At first, it was just background information. Then, Frank began to volunteer more about his experiences on “Iwo” as he called it. That’s when he opened the box.

With our camera rolling, he showed me some of the photos he had taken on Iwo, some of the most horrific photos you could ever imagine – dead Americans, dead Japanese, rotting corpses, the smoldering, post-apocalyptic landscape.

He then told me how he was twice wounded, by shrapnel in the chest and by a bullet that went through his leg. He pulled up his pant leg and showed me where the hole had been.

“I could stick my finger right through it,” he said with a grin. Frank received two purple hearts, four Combat Stars, two Presidential citations and a Bronze Star.

Then, I asked him a question. Something like, “Fifty years later, what should we remember about the war?”

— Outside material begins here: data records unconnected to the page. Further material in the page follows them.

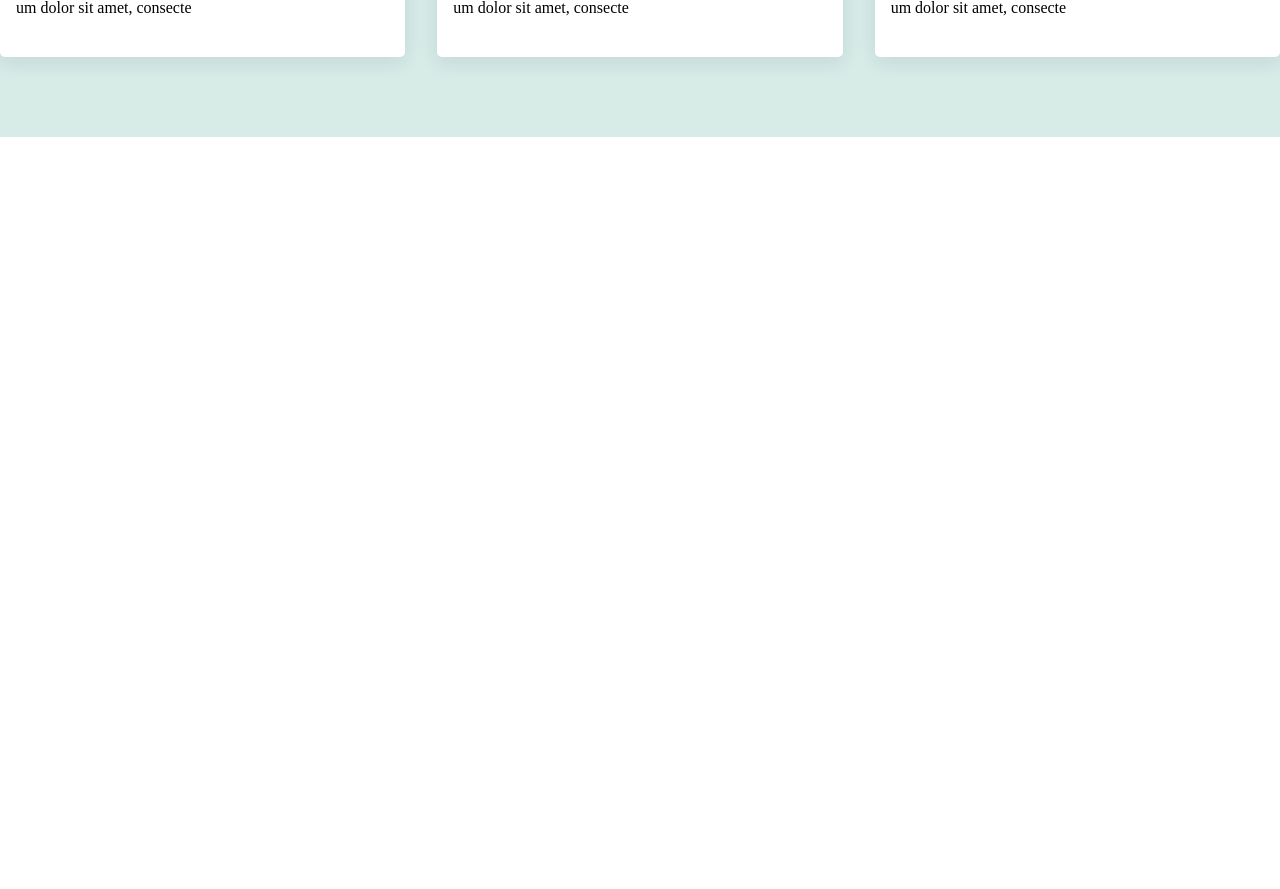
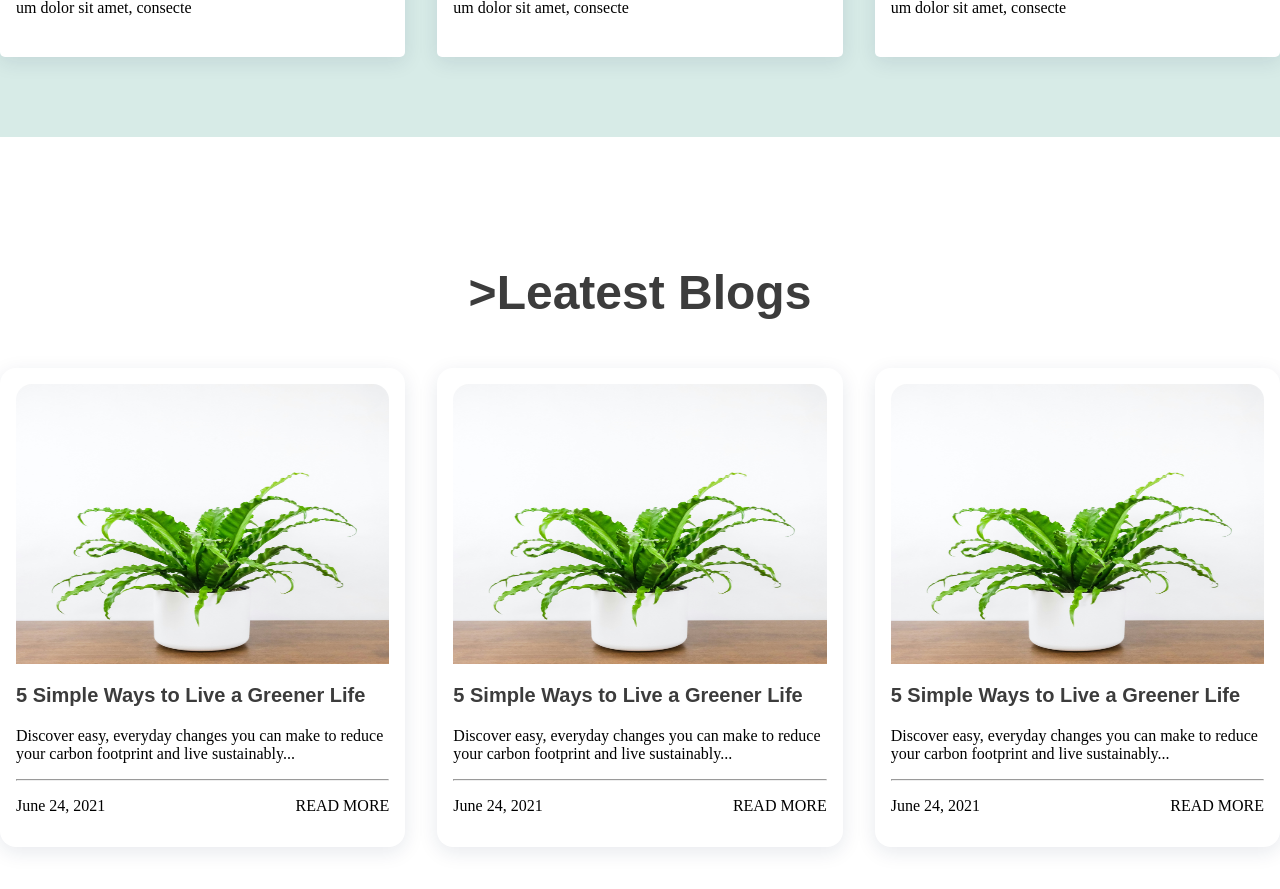
Before and after one commit to dev-nirob1/vue-wireframe, a Vue app: page / in a window 1280 px wide. Shown: the part 4660-5549 px from the top of the page. Before the commit the page ends 4797 px from the top, so only its background shows below. Built offline with nearby package versions, Linux system fonts and the light colour scheme.

Commit message:
blogs section

```diff
--- /dev/null
+++ b/src/components/Section/Blogs.vue
@@ -0,0 +1,21 @@
+<script setup>
+import Title from '../element/Title.vue';
+import BlogCard from '../widgets/BlogCard.vue';
+
+</script>
+
+<template>
+     <section class="container py-2 medium-py-3 larger-py-5">
+        <!-- section header  -->
+        <div class="text-center">
+            <Title>>Leatest Blogs</Title>
+        </div>
+        <!-- card container  -->
+        <div class="medium-2 large-3 gap-2">
+            <!-- individual card  -->
+             <BlogCard/>
+             <BlogCard/>
+             <BlogCard/>
+        </div>
+    </section>
+</template>
--- /dev/null
+++ b/src/components/widgets/BlogCard.vue
@@ -0,0 +1,61 @@
+<script setup>
+import BaseImage from '../element/BaseImage.vue';
+import Paragraph from '../element/Paragraph.vue';
+import blogImage from '/assets/card/feey-ZQbpzgoWYrA-unsplash.jpg'
+</script>
+
+<template>
+    <div class="blog-card">
+        <div class="relative card-image">
+            <BaseImage :image="blogImage" />
+        </div>
+        <div>
+            <h5>5 Simple Ways to Live a Greener Life</h5>
+            <Paragraph>
+                Discover easy, everyday changes you can make to reduce your carbon footprint and live
+                sustainably...
+            </Paragraph>
+            <hr>
+            <div class="flex justify-between align-center my-1">
+                <div class="flex">
+                    <i class="fa-solid fa-calendar-days"></i> <span class="text-light">June 24, 2021</span>
+                </div>
+                <div>
+                    <a href="#">READ MORE</a>
+                </div>
+            </div>
+        </div>
+    </div>
+</template>
+<style scoped>
+.blog-card {
+    padding: 1rem;
+    border-radius: 1rem;
+    overflow: hidden;
+    font-family: var(--nunito-font);
+    box-shadow: var(--blog-card-shadow);
+}
+
+.blog-card h5 {
+    margin: 20px 0;
+}
+
+.blog-card h5,
+a {
+    transition: all .3s ease-in-out;
+    text-decoration: none;
+}
+
+.blog-card:hover img {
+    transform: scale(1.1);
+}
+
+.blog-card:hover h5,
+.blog-card:hover a {
+    color: var(--primary-color);
+}
+
+.blog-card:hover a {
+    text-decoration: underline;
+}
+</style>
--- a/src/zems/front/pages/Home.vue
+++ b/src/zems/front/pages/Home.vue
@@ -1,6 +1,7 @@
 <script setup>
 import About from '@/components/Section/About.vue';
 import Banner from '@/components/Section/Banner.vue';
+import Blogs from '@/components/Section/Blogs.vue';
 import Featured from '@/components/Section/Featured.vue';
 import Gallery from '@/components/Section/Gallery.vue';
 import Impact from '@/components/Section/Impact.vue';
@@ -18,5 +19,6 @@ import Testimonials from '@/components/Section/Testimonials.vue';
         <Gallery />
         <Pricing />
         <Testimonials />
+        <Blogs></Blogs>
     </main>
 </template>
```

Frank looked at me and said nothing for a few seconds. His eyes filled and his voice trembled.

“There were a lot of young guys, like me, who never came home to their families. I lived another 50 years. I’m the luckiest guy in the world.”

Frank ran his barber shop for almost 75 years. He retired in 2013. He died a year later at 91. His beloved Mary had passed in 2001.

As Memorial Day approaches, I always think of Frank, the friends he left on Iwo Jima, and the only time I had ever seen him cry. And I will always remember how we ended our interview.

As tears rolled down his cheeks, he pulled out a handkerchief and blew his nose. He put the photos back in the shoebox and put the lid back on. It was over.

“What else do you need?” he asked.

“That’s all, Frank,” I said. “That’s all.”

Copyright 2019 Rich Manieri, distributed by Cagle Cartoons newspaper syndicate.

Rich Manieri is a Philadelphia-born journalist and author. He is currently a professor of journalism at Asbury University in Kentucky. His book, “We Burn on Friday: A Memoir of My Father and Me” is available at You can reach him at [email protected]